of these three working languages, but universities, individuals, small businesses, and nonprofit organizations based in the European Union would get these
translation costs refunded. During an initial transition period, applications in English would have to be translated into French or German, and vice versa.
Along with the single patent, E.U. leaders agreed to set up a dedicated Unified Patent Court to handle patent disputes. As part of an elaborate compromise
between the union's political heavyweights, the main seat of the court of first instance will be located in Paris, with secondary seats in London—for
drug patents in particular—and in Munich, which will handle mechanical engineering filings.
The final agreement introduced a complex arrangement for the oversight of patent matters by the Court of Justice of the European Union. Instead of being
enshrined in the main patent regulation, the court's role will be mentioned indirectly in the Unified Patent Court agreement. Axel Horns, a patent attorney
at the KSNH law firm in Munich, says the solution is "awkward." But it satisfies both defenders of the Court of Justice's supreme authority, such as the
European Parliament, and those who want to limit its role, including some businesses and the United Kingdom's conservative government. "It's a compromise
that leaves the door open. The court's judges can close it or leave it open" if they wish to get involved in patent matters, Horns explains.
Horn says the package contains many other inelegant compromises whose interpretation could be tricky. "It's not first-class law-making," he says. Still,
the new system could be a real improvement on the existing, fragmented one; in the decades ahead, it may well emulate the success of the unified E.U.
trademark system, whose introduction in the 1990s also led to applications soaring and dropping costs, Horn says. "It depends on the personality of the
[future court's] judges," Horn asserts. "If they are reasonable, experienced people, they can make it work and the new system will be much simpler."
Until then, a series of formal steps remains before the plan is put into action. Members of the European Parliament are expected to sign off on the unitary
patent package on Tuesday. In addition, governments must sign a separate agreement in February to set up the Unified Patent Court. At least 13 E.U.
countries would then have to ratify this deal by November 2013 to launch the single patent the following spring.
Last but not least, Spain and Italy have refused to take part in the unitary patent.
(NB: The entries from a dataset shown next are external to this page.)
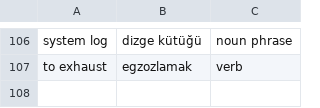
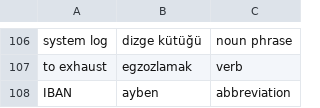
Before and after one commit to ekorekt/Turklish, a TSV file: main.tsv, drawn as a sheet; only a part is shown, gaps mark what is left out; the diff names each change by its address in the sheet, - before the commit and + after, or states it on an @@ line.

Commit message:
Update main.tsv

```diff
--- a/main.tsv
+++ b/main.tsv
+row 108: IBAN | ayben | abbreviation
```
They argue that the proposed language regime unfairly favors English,
French, and German, and have filed a complaint before the Court of Justice of the European Union, which will issue its opinion on Tuesday as well.
But Michel Barnier, the European Union's internal market commissioner, appears confident that what he terms a "historic" agreement will provide a solid
foundation to boost research and innovation. "It took us 30 years to reach this point," Barnier told ministers in Brussels today. "When I took office in
2010, I said I was going to be the last commissioner to work on this file, and I hope this wish will come true."
*Update 12:35 p.m., 11 December:
Today, the unitary patent made two more important steps ahead. A large majority in the European Parliament voted in favor of
the package this morning; and Yves Bot, advocate general of the Court of Justice of the European Union today said that pleas against the proposed system by Spain
and Italy should be rejected. If the court follows his recommendation, as it usually does, that would derail the countries' attempts to block the plans.
Spain and Italy could still decide to join the unitary patent system later.